human elements of a system can be effectively identified and appropriate training can be specified. Training Needs Analysis (TNA) is defined as the Identification of training requirements and the most cost effective means of meeting those requirements. A TNA should always be performed where a major new development in policy, equipment acquisition or procedures is deemed to have potential impact upon the current training regime Training needs analysis process is a series of activities conducted to identify problems or other issues in the workplace, and to determine whether training is an appropriate response. The needs analysis is usually the first step taken to cause a change. This is mainly because a needs analysis specifically defines the gap between the current and the desired individual and organizational performances.

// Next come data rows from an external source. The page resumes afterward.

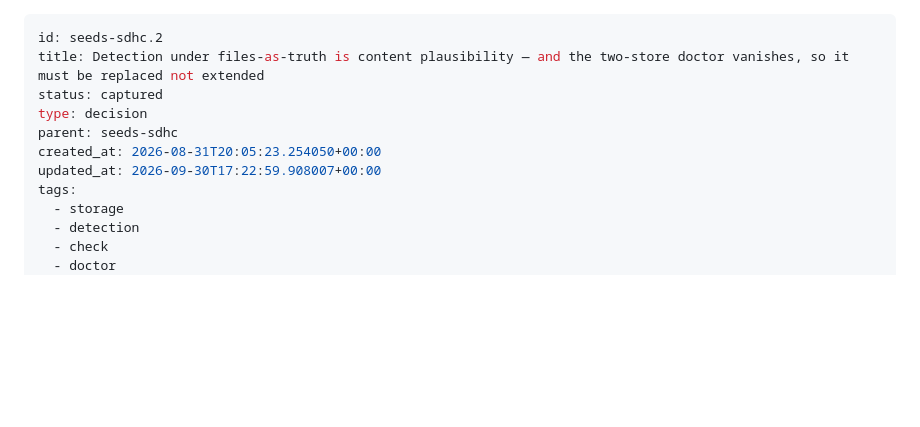
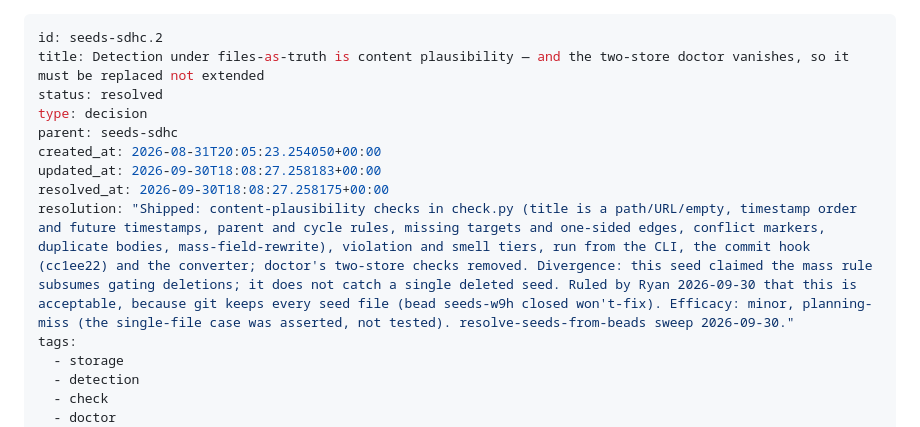
Before and after one commit to outcomesinsights/seeds, a Markdown page: .seeds/seeds/seeds-sdhc.2.md, the part around the change. Drawn GitHub-style; blank space fills up the shorter version.

```diff
--- a/.seeds/seeds/seeds-sdhc.2.md
+++ b/.seeds/seeds/seeds-sdhc.2.md
@@ -1,11 +1,13 @@
 ---
 id: seeds-sdhc.2
 title: Detection under files-as-truth is content plausibility — and the two-store doctor vanishes, so it must be replaced not extended
-status: captured
+status: resolved
 type: decision
 parent: seeds-sdhc
 created_at: 2026-08-31T20:05:23.254050+00:00
-updated_at: 2026-09-30T17:22:59.908007+00:00
+updated_at: 2026-09-30T18:08:27.258183+00:00
+resolved_at: 2026-09-30T18:08:27.258175+00:00
+resolution: "Shipped: content-plausibility checks in check.py (title is a path/URL/empty, timestamp order and future timestamps, parent and cycle rules, missing targets and one-sided edges, conflict markers, duplicate bodies, mass-field-rewrite), violation and smell tiers, run from the CLI, the commit hook (cc1ee22) and the converter; doctor's two-store checks removed. Divergence: this seed claimed the mass rule subsumes gating deletions; it does not catch a single deleted seed. Ruled by Ryan 2026-09-30 that this is acceptable, because git keeps every seed file (bead seeds-w9h closed won't-fix). Efficacy: minor, planning-miss (the single-file case was asserted, not tested). resolve-seeds-from-beads sweep 2026-09-30."
 tags:
   - storage
   - detection
```
Also changed, not shown: .seeds/seeds/seeds-7q8g.md (added, +22 -0 lines).
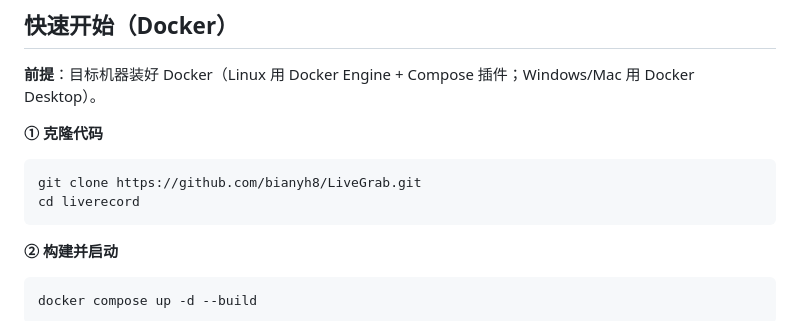
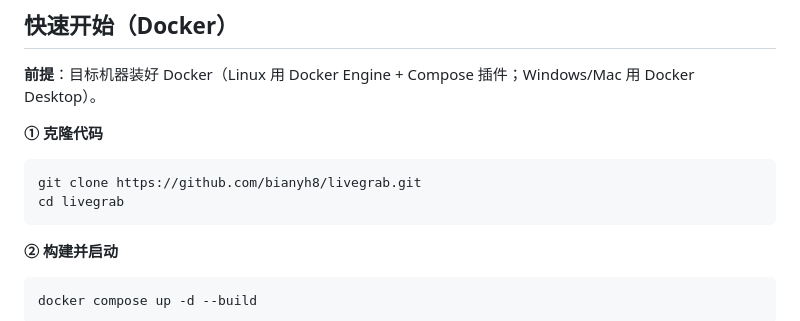
Before and after one commit to bianyh8/livegrab, a Markdown page: README.md, the part around the change. Drawn GitHub-style.

Commit message:
docs(readme): 克隆地址与目录名统一为新仓库名 livegrab

````diff
--- a/README.md
+++ b/README.md
@@ -40,8 +40,8 @@
 
 **① 克隆代码**
 ```bash
-git clone https://github.com/bianyh8/LiveGrab.git
-cd liverecord
+git clone https://github.com/bianyh8/livegrab.git
+cd livegrab
 ```
 
 **② 构建并启动**
````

2.3 WHY NEED ANALYSIS MUST BE DONE BEFORE TRAINING


To identify specific problem in an organization Hr and management must know what the problems are so that the most appropriate training will be directed to that problem To obtain management support Trainer should view themselves the same way that management does, making a direct contribution to bottom line. Management will committed to training when hr can show that it clearly improve the performance of job. To develop a data for evaluation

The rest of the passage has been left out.